In this month’s research round up we look at research on positive emotions, contact theory, and moral psychology, together with some emerging research about the role of synchronous movement in empathy.
Use it or lose it
Just as muscles atrophy and you lose physical strength if you don’t take regular exercise researchers are finding that the same can happen in relation to our social connections. Our brains are essentially plastic; ‘neurons that fire together, wire together’, and any habit you develop moulds the structure of your brain. Professor Barbara Fredrickson has been researching for the last twenty years into positive emotions. Recent studies she has conducted demonstrate that regular ‘loving kindness’1 meditation can actually increase the tone of your vagus nerve, which connects the brain to the heart. The tone of our vagus nerve is central to our capacity for friendship, empathy and connection. She argues that if we don’t regularly exercise our capacity to connect face to face, over time we will lose our biological capacity to do so. This article gives you the details, and there are lots of clips online of her talking more about her work. We are going to cover Barbara’s latest book Love 2.0 in our next research article.
Why can’t we live together?
This was the title of a recent lecture given by Professor Miles Hewstone, who for the last 25 years has been researching the factors that impact intergroup relations in places such as Northern Ireland, South Africa and the Balkans. In this lecture he outlines his recent findings about the relationship between tolerant individuals and tolerant neighbourhoods. He discovered that not only do more tolerant individuals in a particular locality make the neighbourhood more tolerant over all, but that individuals become more tolerant in a tolerant neighbourhood. He also looks back at the arguments for and against diversity. In particular he responds to Putnam’s assertion in Bowling Alone, that ethnic diversity drives down levels of trust in neighbourhoods; countering this argument by offering a more specific definition of contact – ‘meaningful interaction’, and the positive impacts of it. In our recent article The Art of Living Together (RESOURCE) we explore this area of social psychology research and its implications for the arts in a bit more depth.
Are you trapped in the moral matrix?
Asks Professor of Moral Psychology Jonathan Haidt in this TED talk about the five moral values that govern our political choices. He argues that we are all born with a first draft of the moral mind which includes the values of Harm/Care, Fairness/Reciprocity, Ingroup/Loyalty, Authority/Respect, and Purity/Sanctity. His research indicates that liberals prioritise the first two values over the last three, whereas conservatives tend to prioritise the last three. He suggests that we need all five moral values in order to live well together, for example, research demonstrates that to solve cooperative problems amongst large groups it can help to have some sort of punishment or sanction. He concludes that ‘the struggle between ‘for’ and ‘against’ is the world’s worst disease’ and we need to employ all of the tools in the moral toolbox to promote cooperation and prosocial behaviour.

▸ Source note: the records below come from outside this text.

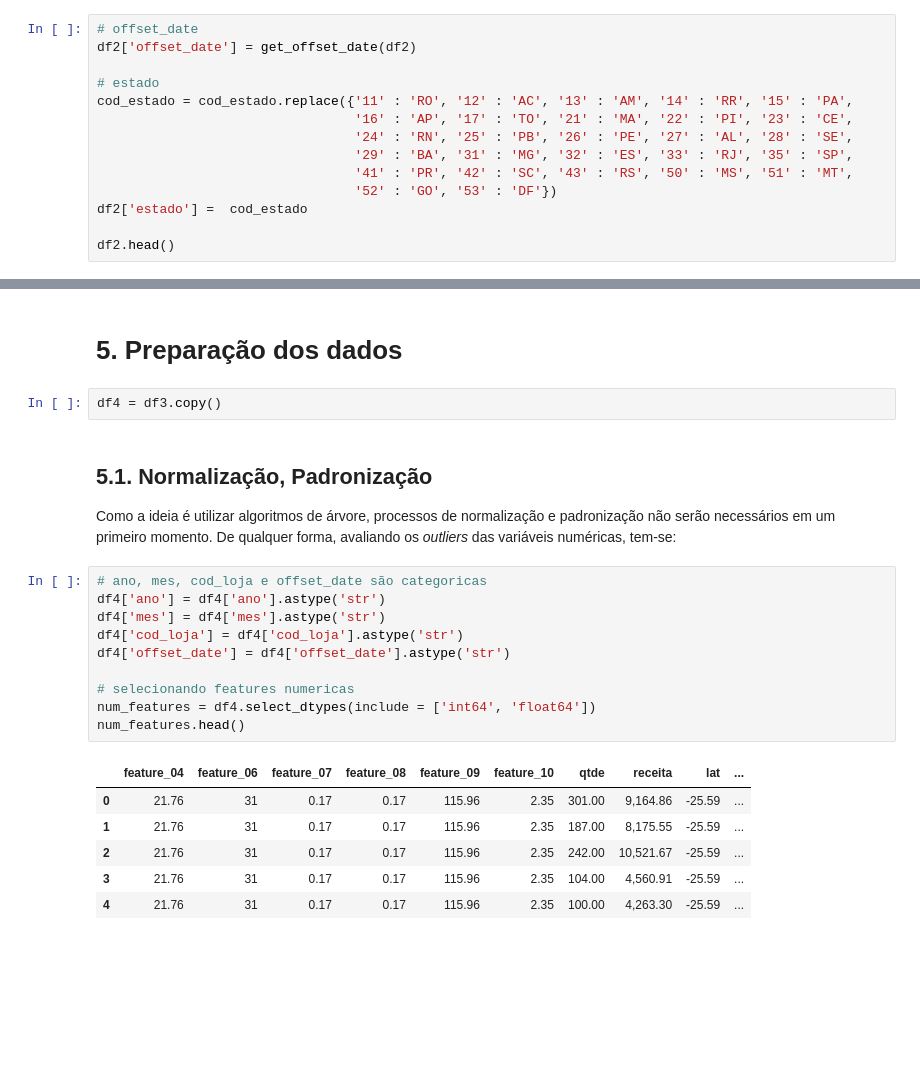
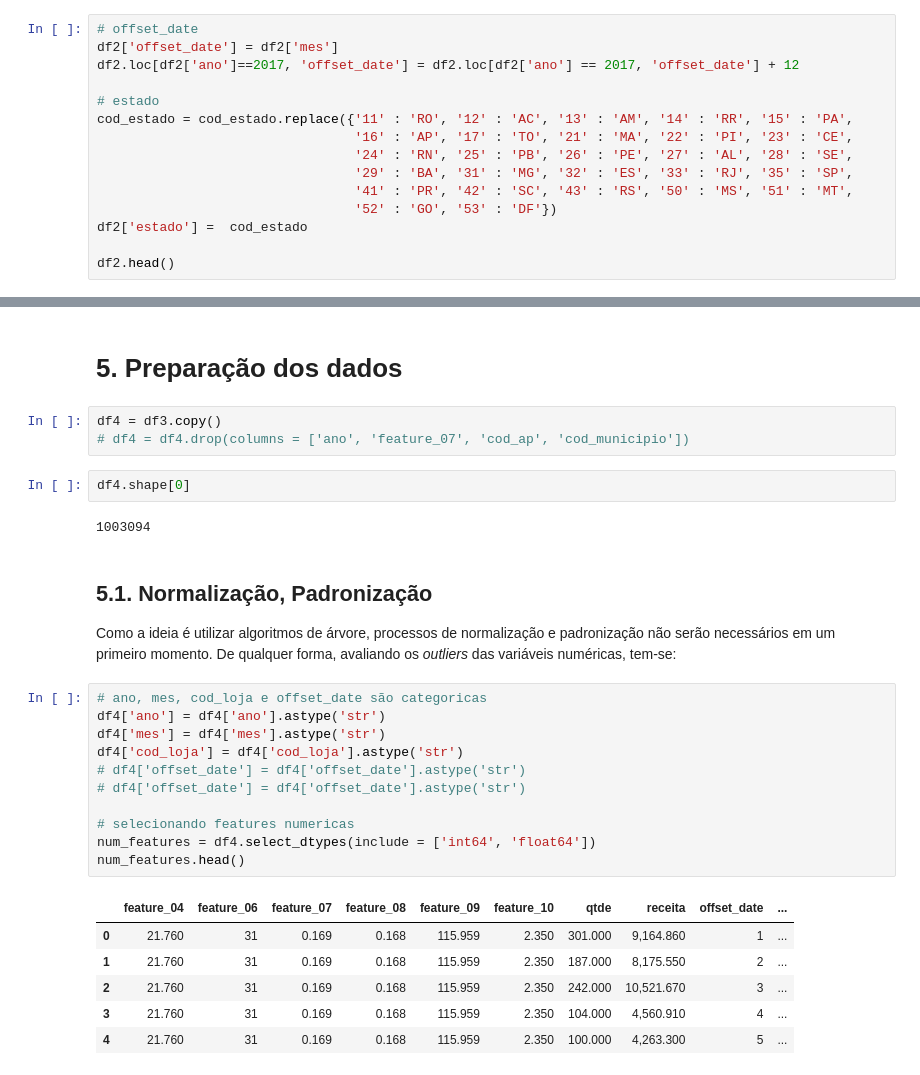
Before and after one commit to Lucas-Okamura/Hackathon_Big_Data, a Jupyter notebook: Hackathon Big Data.ipynb, the cells around one changed output, grey strips where cells are left out. Saved outputs shown, nothing was run; the diff lists cells and outputs as text; blank space fills up the shorter version.

```diff
--- a/Hackathon Big Data.ipynb
+++ b/Hackathon Big Data.ipynb
@@ -471,6 +500,7 @@ array(['41', '53', '35', '31', '16', '11', '27', '29', '26', '25', '33',
 # %%
 # offset_date
-df2['offset_date'] = get_offset_date(df2)
+df2['offset_date'] = df2['mes']
+df2.loc[df2['ano']==2017, 'offset_date'] = df2.loc[df2['ano'] == 2017, 'offset_date'] + 12
 
 # estado
 cod_estado = cod_estado.replace({'11' : 'RO', '12' : 'AC', '13' : 'AM', '14' : 'RR', '15' : 'PA',
@@ -729,8 +759,13 @@ _ = sns.heatmap(aux.corr(method = 'pearson'), annot = True, annot_kws={"fontsize
 [figure]
 # %% [markdown]
 # 5. Preparação dos dados
-# %%
-df4 = df3.copy()
+# %%
+df4 = df3.copy()
+# df4 = df4.drop(columns = ['ano', 'feature_07', 'cod_ap', 'cod_municipio'])
+# %%
+df4.shape[0]
+# %% [output]
+1003094
 # %% [markdown]
 ## 5.1. Normalização, Padronização
 
@@ -738,18 +773,19 @@ Como a ideia é utilizar algoritmos de árvore, processos de normalização e pa
 # %%
 # ano, mes, cod_loja e offset_date são categoricas
 df4['ano'] = df4['ano'].astype('str')
 df4['mes'] = df4['mes'].astype('str')
 df4['cod_loja'] = df4['cod_loja'].astype('str')
-df4['offset_date'] = df4['offset_date'].astype('str')
+# df4['offset_date'] = df4['offset_date'].astype('str')
+# df4['offset_date'] = df4['offset_date'].astype('str')
 
 # selecionando features numericas
 num_features = df4.select_dtypes(include = ['int64', 'float64'])
 num_features.head()
 # %% [output]
-|  | feature_04 | feature_06 | feature_07 | feature_08 | feature_09 | feature_10 | qtde | receita | lat | ... |
-| 0 | 21.76 | 31 | 0.17 | 0.17 | 115.96 | 2.35 | 301.00 | 9,164.86 | -25.59 | ... |
-| 1 | 21.76 | 31 | 0.17 | 0.17 | 115.96 | 2.35 | 187.00 | 8,175.55 | -25.59 | ... |
-| 2 | 21.76 | 31 | 0.17 | 0.17 | 115.96 | 2.35 | 242.00 | 10,521.67 | -25.59 | ... |
-| 3 | 21.76 | 31 | 0.17 | 0.17 | 115.96 | 2.35 | 104.00 | 4,560.91 | -25.59 | ... |
-| 4 | 21.76 | 31 | 0.17 | 0.17 | 115.96 | 2.35 | 100.00 | 4,263.30 | -25.59 | ... |
+|  | feature_04 | feature_06 | feature_07 | feature_08 | feature_09 | feature_10 | qtde | receita | offset_date | ... |
+| 0 | 21.760 | 31 | 0.169 | 0.168 | 115.959 | 2.350 | 301.000 | 9,164.860 | 1 | ... |
+| 1 | 21.760 | 31 | 0.169 | 0.168 | 115.959 | 2.350 | 187.000 | 8,175.550 | 2 | ... |
+| 2 | 21.760 | 31 | 0.169 | 0.168 | 115.959 | 2.350 | 242.000 | 10,521.670 | 3 | ... |
+| 3 | 21.760 | 31 | 0.169 | 0.168 | 115.959 | 2.350 | 104.000 | 4,560.910 | 4 | ... |
+| 4 | 21.760 | 31 | 0.169 | 0.168 | 115.959 | 2.350 | 100.000 | 4,263.300 | 5 | ... |
 # %%
```
Also changed, not shown: parts of 77 cells of this notebook, 5 other files.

Does moving in time with others increase your compassion for them?
A recent study2 demonstrates that it might. Researchers conducted experiments where participants were encouraged to tap in time with others. Those who kept time with each other were more likely to develop a higher level of compassion for each other when engaged in an arduous task, and consequently were more likely to behave altruistically towards each other. Those in the control group displayed lower levels of compassion for the other. Although this is a very small study and an emerging area of research it does throws up some interesting questions about art activities and experiences which involve synchronicity and their potential to increase empathy amongst participants.
1An ancient mind training practice called metta originating from Buddhism
2Valdesolo, P., & DeSteno, D. (2011). Synchrony and the social tuning of compassion. Emotion, 11, 262-266. doi:10.1037/a0021302